Willa Cather was speaking of the life of homesteaders when she wrote in O Pioneers! "There are only two or three human stories, and they go on repeating themselves as fiercely as if they had never happened before" But surely one of the fiercely repeated stories is the fear of new technology and of its impact as we are seeing, yet again in the "news" coverage of the Heaven's Gate story.

From Victor Hugo's Dom Claude Frollo fearing that the printing press will destroy the church, to Ned Ludd breaking frames for automatic weaving machines, to legislatures increasing the penalty of a crime that has existed for millennia if the Internet was involved in some way, the advent of advanced (for the time) technology seems to kick off some sort of irrationality in some people.

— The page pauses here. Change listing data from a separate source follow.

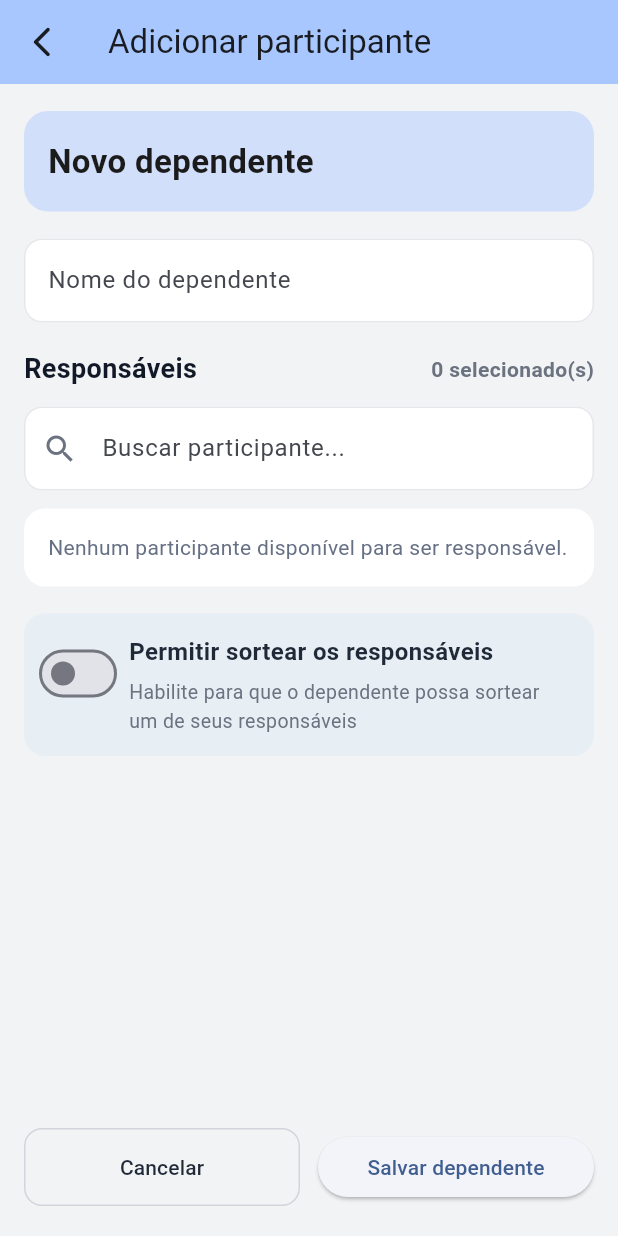
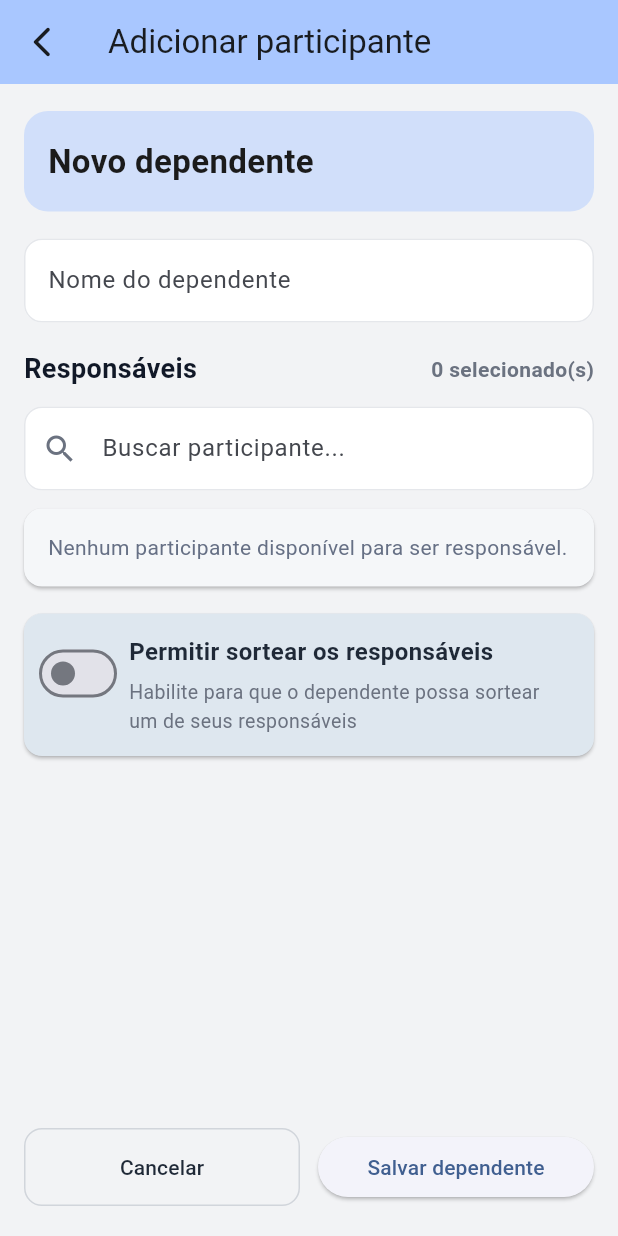
Before and after one commit to biroska/secret_santa, a Flutter app: the IncluirDependenteScreen screen opened by its route, on a phone screen of 412 x 824 dp. Run offline on Flutter 3.47's test engine with Material 3 defaults, Android fonts, the phone set to English and light mode, and no system bars; our stand-ins replace cached_network_image, cloud_firestore, cloud_functions, firebase_auth, firebase_core, go_router and 4 more; missing offline and left inert: mobile_scanner; accounts and stored records are empty.

Commit message:
Padronizacao dos cards

```diff
--- a/lib/features/events/presentation/event_invite_screen.dart
+++ b/lib/features/events/presentation/event_invite_screen.dart
@@ -86,8 +86,6 @@ class _EventInviteScreenState extends State<EventInviteScreen> {
 
   @override
   Widget build(BuildContext context) {
-    return const Scaffold(
-      body: Center(child: CircularProgressIndicator()),
-    );
+    return const Scaffold(body: Center(child: CircularProgressIndicator()));
   }
 }
--- a/lib/features/events/presentation/incluir_dependente_screen.dart
+++ b/lib/features/events/presentation/incluir_dependente_screen.dart
@@ -2,6 +2,7 @@ import 'package:flutter/material.dart';
 
 import '../../../dtos/event_card_dto.dart';
 import '../../../utils/app_navigation.dart';
+import '../../../widgets/app_card.dart';
 import '../../../widgets/user_avatar.dart';
 import 'event_title_card.dart';
 import '../../../services/firestore/event_service.dart';
@@ -127,13 +128,9 @@ class _IncluirDependenteScreenState extends State<IncluirDependenteScreen> {
     required String? avatarUrl,
     required VoidCallback onToggle,
   }) {
-    return Container(
+    return AppCard(
       margin: const EdgeInsets.only(bottom: 10),
       padding: const EdgeInsets.only(left: 8, right: 12, top: 10, bottom: 10),
-      decoration: BoxDecoration(
-        color: Colors.white,
-        borderRadius: BorderRadius.circular(14),
-      ),
       child: Row(
         children: [
           Checkbox(
@@ -267,7 +264,9 @@ class _IncluirDependenteScreenState extends State<IncluirDependenteScreen> {
                 EventTitleCard(
                   event: widget.event!,
                   isAdmin: false,
-                  backgroundColor: Theme.of(context).appBarTheme.backgroundColor,
+                  backgroundColor: Theme.of(
+                    context,
+                  ).appBarTheme.backgroundColor,
                   includeOuterPadding: false,
                 )
               else
@@ -398,13 +397,8 @@ class _IncluirDependenteScreenState extends State<IncluirDependenteScreen> {
                         ),
                         const SizedBox(height: 12),
                         if (_responsaveisDisponiveis.isEmpty)
-                          Container(
-                            width: double.infinity,
+                          AppCard(
                             padding: const EdgeInsets.all(16),
-                            decoration: BoxDecoration(
-                              color: Colors.white,
-                              borderRadius: BorderRadius.circular(14),
-                            ),
                             child: const Text(
                               'Nenhum participante disponível para ser responsável.',
                               style: TextStyle(color: Color(0xFF667085)),
@@ -431,12 +425,8 @@ class _IncluirDependenteScreenState extends State<IncluirDependenteScreen> {
                             },
                           ),
                         const SizedBox(height: 18),
-                        Container(
-                          padding: const EdgeInsets.all(14),
-                          decoration: BoxDecoration(
-                            color: const Color(0xFFE7EEF4),
-                            borderRadius: BorderRadius.circular(14),
-                          ),
+                        AppCard(
+                          color: const Color(0xFFE7EEF4),
                           child: Row(
                             crossAxisAlignment: CrossAxisAlignment.start,
                             children: [
--- /dev/null
+++ b/lib/widgets/app_card.dart
@@ -0,0 +1,36 @@
+import 'package:flutter/material.dart';
+
+/// Card padrão do app: usa o `cardTheme` (mesmo estilo da listagem de eventos).
+class AppCard extends StatelessWidget {
+  const AppCard({
+    super.key,
+    required this.child,
+    this.padding = const EdgeInsets.all(14),
+    this.margin,
+    this.color,
+    this.onTap,
+    this.fullWidth = true,
+  });
+
+  final Widget child;
+  final EdgeInsetsGeometry padding;
+  final EdgeInsetsGeometry? margin;
+  final Color? color;
+  final VoidCallback? onTap;
+  final bool fullWidth;
+
+  @override
+  Widget build(BuildContext context) {
+    final radius = BorderRadius.circular(12);
+    final content = Padding(padding: padding, child: child);
+    final card = Card(
+      margin: margin,
+      color: color ?? Colors.white,
+      clipBehavior: Clip.antiAlias,
+      child: onTap == null
+          ? content
+          : InkWell(onTap: onTap, borderRadius: radius, child: content),
+    );
+    return fullWidth ? SizedBox(width: double.infinity, child: card) : card;
+  }
+}
```
Also changed, not shown: lib/features/events/presentation/adicionar_pessoa_screen.dart (+39 -13 lines), lib/features/events/presentation/create_event_screen.dart (+22 -13 lines), lib/features/events/presentation/edit_event_screen.dart (+3 -19 lines), lib/features/events/presentation/event_details_screen.dart (+9 -59 lines), lib/features/events/presentation/scan_invite_screen.dart (+17 -8 lines), lib/theme/app_theme.dart (+7 -0 lines).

This type of irrationality is painfully clear in the news stories and commentary that has resulted from the Heaven's Gate members "discarding their containers."

This is a group that had been in existence for more than 20 years and did almost all of its recruitment the old-fashioned way, using printed flyers. Yet the fact that they made money by creating Internet web pages has been part of almost all of the stories I've seen. Why should they be referred to as the "UFO and Internet cult" rather than the " UFO and Xerox machine cult"? It is because the Net is currently an easy target, it is seen as somewhere between vaguely sinister and the personification of evil. Interestingly enough, these characterizations can be by the same people who are working hard to bring the Net into every classroom. But consistency is no more of a common trait in demagogues than is logical thinking

In one of the many parts of The Hunchback of Notre-Dame not talking about cathedrals and gypsies, Victor Hugo says "The invention of printing was the greatest event in history. It was the parent revolution; it was the fundamental change in mankind's mode of expression, . . . When put into print, thought is more imperishable than ever; it is volatile, intangible, indestructible; it mingles with the air." The power of transcribed thought was then seen as a much of a danger to the way that things should be as was the industrial revolution years later. All too often people have tried to suppress this power by banning or burning books. In the long, and usually even short run, this is futile - burning a book does not destroy the thoughts within. Note that this power can reflect both the good and the evil in the heart of the writer.

It is too early to know if the Internet is another "parent revolution". The powers that be of the 15th century feared the printing press because "A book is so quickly made, costs so little, and can go so far!" The Internet clearly does an even better job at decimating ideas. Ideas can be made quicker, for less cost and distributed faster and further than can any printed work. This has already made the Net more suspect than was printing in its day. We will see more fear and its attendant calls for the "control" of the Internet as we progress on this new revolution.

disclaimer: Harvard, with its own Gutenberg Bible and a few million other books, has shown little fear in this area, but the above mutterings are my own.